WORK TO COMPLETE: Exclude the images and repeat all remaining entries exactly.

(Dataset records)

▶

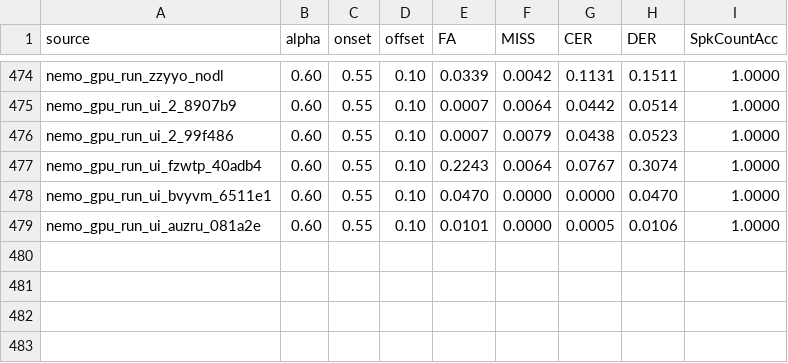
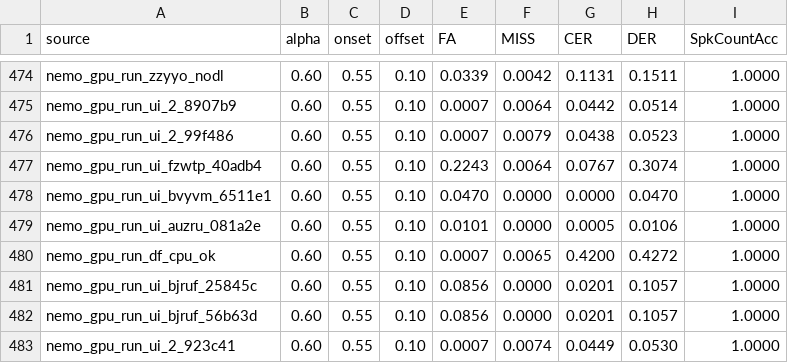
Before and after one commit to jth1097/Deep-learning-preproceng-pipelinssie-speaker-diarization-system, a CSV file: reports/der_metrics.csv, drawn as a sheet; only a part is shown, gaps mark what is left out; the diff names each change by its address in the sheet, - before the commit and + after, or states it on an @@ line.

```diff
--- a/reports/der_metrics.csv
+++ b/reports/der_metrics.csv
+row 480: nemo_gpu_run_df_cpu_ok | 0.60 | 0.55 | 0.10 | 0.0007 | 0.0065 | 0.4200 | 0.4272 | 1.0000
+row 481: nemo_gpu_run_ui_bjruf_25845c | 0.60 | 0.55 | 0.10 | 0.0856 | 0.0000 | 0.0201 | 0.1057 | 1.0000
+row 482: nemo_gpu_run_ui_bjruf_56b63d | 0.60 | 0.55 | 0.10 | 0.0856 | 0.0000 | 0.0201 | 0.1057 | 1.0000
+row 483: nemo_gpu_run_ui_2_923c41 | 0.60 | 0.55 | 0.10 | 0.0007 | 0.0074 | 0.0449 | 0.0530 | 1.0000
```
Also changed, not shown: reports/label_summary.csv, 9 other files.
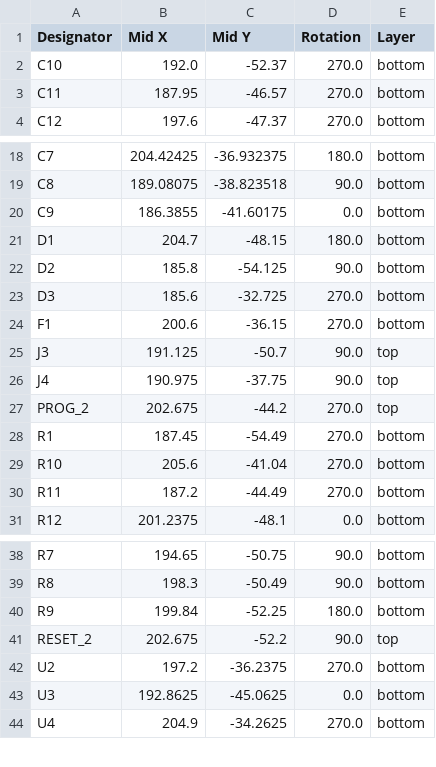
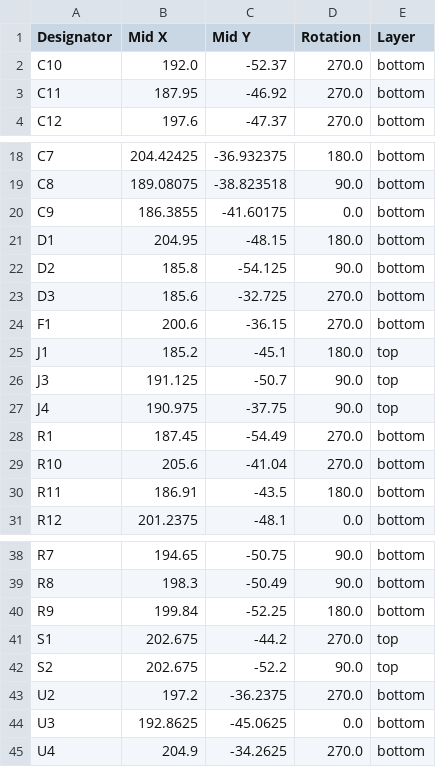
Before and after one commit to Hanz-Tech/usbc-midi, a CSV file: PCB/production/positions.csv, drawn as a sheet; only a part is shown, gaps mark what is left out.

```diff
--- a/PCB/production/positions.csv
+++ b/PCB/production/positions.csv
@@ -2,3 +2,3 @@
 C10,192.0,-52.37,270.0,bottom
-C11,187.95,-46.57,270.0,bottom
+C11,187.95,-46.92,270.0,bottom
 C12,197.6,-47.37,270.0,bottom
@@ -20,3 +20,3 @@ C8,189.08075,-38.823518,90.0,bottom
 C9,186.3855,-41.60175,0.0,bottom
-D1,204.7,-48.15,180.0,bottom
+D1,204.95,-48.15,180.0,bottom
 D2,185.8,-54.125,90.0,bottom
@@ -24,8 +24,8 @@ D3,185.6,-32.725,270.0,bottom
 F1,200.6,-36.15,270.0,bottom
+J1,185.2,-45.1,180.0,top
 J3,191.125,-50.7,90.0,top
 J4,190.975,-37.75,90.0,top
-PROG_2,202.675,-44.2,270.0,top
 R1,187.45,-54.49,270.0,bottom
 R10,205.6,-41.04,270.0,bottom
-R11,187.2,-44.49,270.0,bottom
+R11,186.91,-43.5,180.0,bottom
 R12,201.2375,-48.1,0.0,bottom
@@ -40,3 +40,4 @@ R8,198.3,-50.49,90.0,bottom
 R9,199.84,-52.25,180.0,bottom
-RESET_2,202.675,-52.2,90.0,top
+S1,202.675,-44.2,270.0,top
+S2,202.675,-52.2,90.0,top
 U2,197.2,-36.2375,270.0,bottom
```
Also changed, not shown: PCB/production/bom.csv, PCB/production/designators.csv, 24 other files.
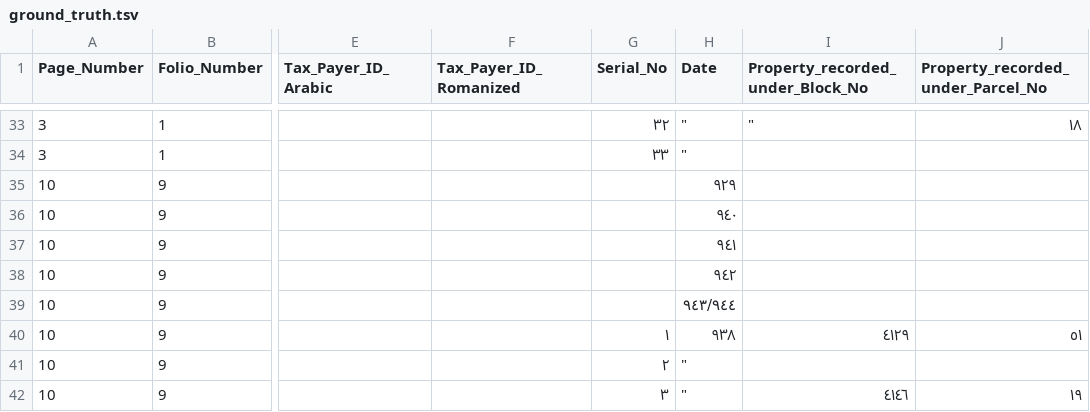
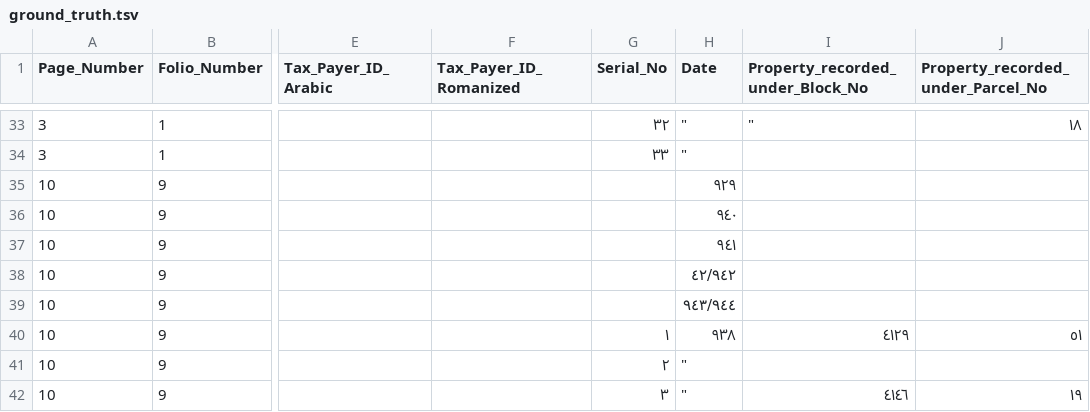
Before and after one commit to sinairusinek/Hadita, a TSV file: ground_truth.tsv, drawn as a sheet; only a part is shown, gaps mark what is left out; the diff names each change by its address in the sheet, - before the commit and + after, or states it on an @@ line.

Commit message:
RA save (Sinai): page 3, page 10, page 50 — 2026-04-25 12:25 UTC

```diff
--- a/ground_truth.tsv
+++ b/ground_truth.tsv
-H38 (Date): ٩٤٢
+H38 (Date): ٤٢/٩٤٢
```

◀

SOLUTION:
Before and after one commit to jth1097/Deep-learning-preproceng-pipelinssie-speaker-diarization-system, a CSV file: reports/der_metrics.csv, drawn as a sheet; only a part is shown, gaps mark what is left out; the diff names each change by its address in the sheet, - before the commit and + after, or states it on an @@ line.

```diff
--- a/reports/der_metrics.csv
+++ b/reports/der_metrics.csv
+row 480: nemo_gpu_run_df_cpu_ok | 0.60 | 0.55 | 0.10 | 0.0007 | 0.0065 | 0.4200 | 0.4272 | 1.0000
+row 481: nemo_gpu_run_ui_bjruf_25845c | 0.60 | 0.55 | 0.10 | 0.0856 | 0.0000 | 0.0201 | 0.1057 | 1.0000
+row 482: nemo_gpu_run_ui_bjruf_56b63d | 0.60 | 0.55 | 0.10 | 0.0856 | 0.0000 | 0.0201 | 0.1057 | 1.0000
+row 483: nemo_gpu_run_ui_2_923c41 | 0.60 | 0.55 | 0.10 | 0.0007 | 0.0074 | 0.0449 | 0.0530 | 1.0000
```
Also changed, not shown: reports/label_summary.csv, 9 other files.
Before and after one commit to Hanz-Tech/usbc-midi, a CSV file: PCB/production/positions.csv, drawn as a sheet; only a part is shown, gaps mark what is left out.

```diff
--- a/PCB/production/positions.csv
+++ b/PCB/production/positions.csv
@@ -2,3 +2,3 @@
 C10,192.0,-52.37,270.0,bottom
-C11,187.95,-46.57,270.0,bottom
+C11,187.95,-46.92,270.0,bottom
 C12,197.6,-47.37,270.0,bottom
@@ -20,3 +20,3 @@ C8,189.08075,-38.823518,90.0,bottom
 C9,186.3855,-41.60175,0.0,bottom
-D1,204.7,-48.15,180.0,bottom
+D1,204.95,-48.15,180.0,bottom
 D2,185.8,-54.125,90.0,bottom
@@ -24,8 +24,8 @@ D3,185.6,-32.725,270.0,bottom
 F1,200.6,-36.15,270.0,bottom
+J1,185.2,-45.1,180.0,top
 J3,191.125,-50.7,90.0,top
 J4,190.975,-37.75,90.0,top
-PROG_2,202.675,-44.2,270.0,top
 R1,187.45,-54.49,270.0,bottom
 R10,205.6,-41.04,270.0,bottom
-R11,187.2,-44.49,270.0,bottom
+R11,186.91,-43.5,180.0,bottom
 R12,201.2375,-48.1,0.0,bottom
@@ -40,3 +40,4 @@ R8,198.3,-50.49,90.0,bottom
 R9,199.84,-52.25,180.0,bottom
-RESET_2,202.675,-52.2,90.0,top
+S1,202.675,-44.2,270.0,top
+S2,202.675,-52.2,90.0,top
 U2,197.2,-36.2375,270.0,bottom
```
Also changed, not shown: PCB/production/bom.csv, PCB/production/designators.csv, 24 other files.
Before and after one commit to sinairusinek/Hadita, a TSV file: ground_truth.tsv, drawn as a sheet; only a part is shown, gaps mark what is left out; the diff names each change by its address in the sheet, - before the commit and + after, or states it on an @@ line.

Commit message:
RA save (Sinai): page 3, page 10, page 50 — 2026-04-25 12:25 UTC

```diff
--- a/ground_truth.tsv
+++ b/ground_truth.tsv
-H38 (Date): ٩٤٢
+H38 (Date): ٤٢/٩٤٢
```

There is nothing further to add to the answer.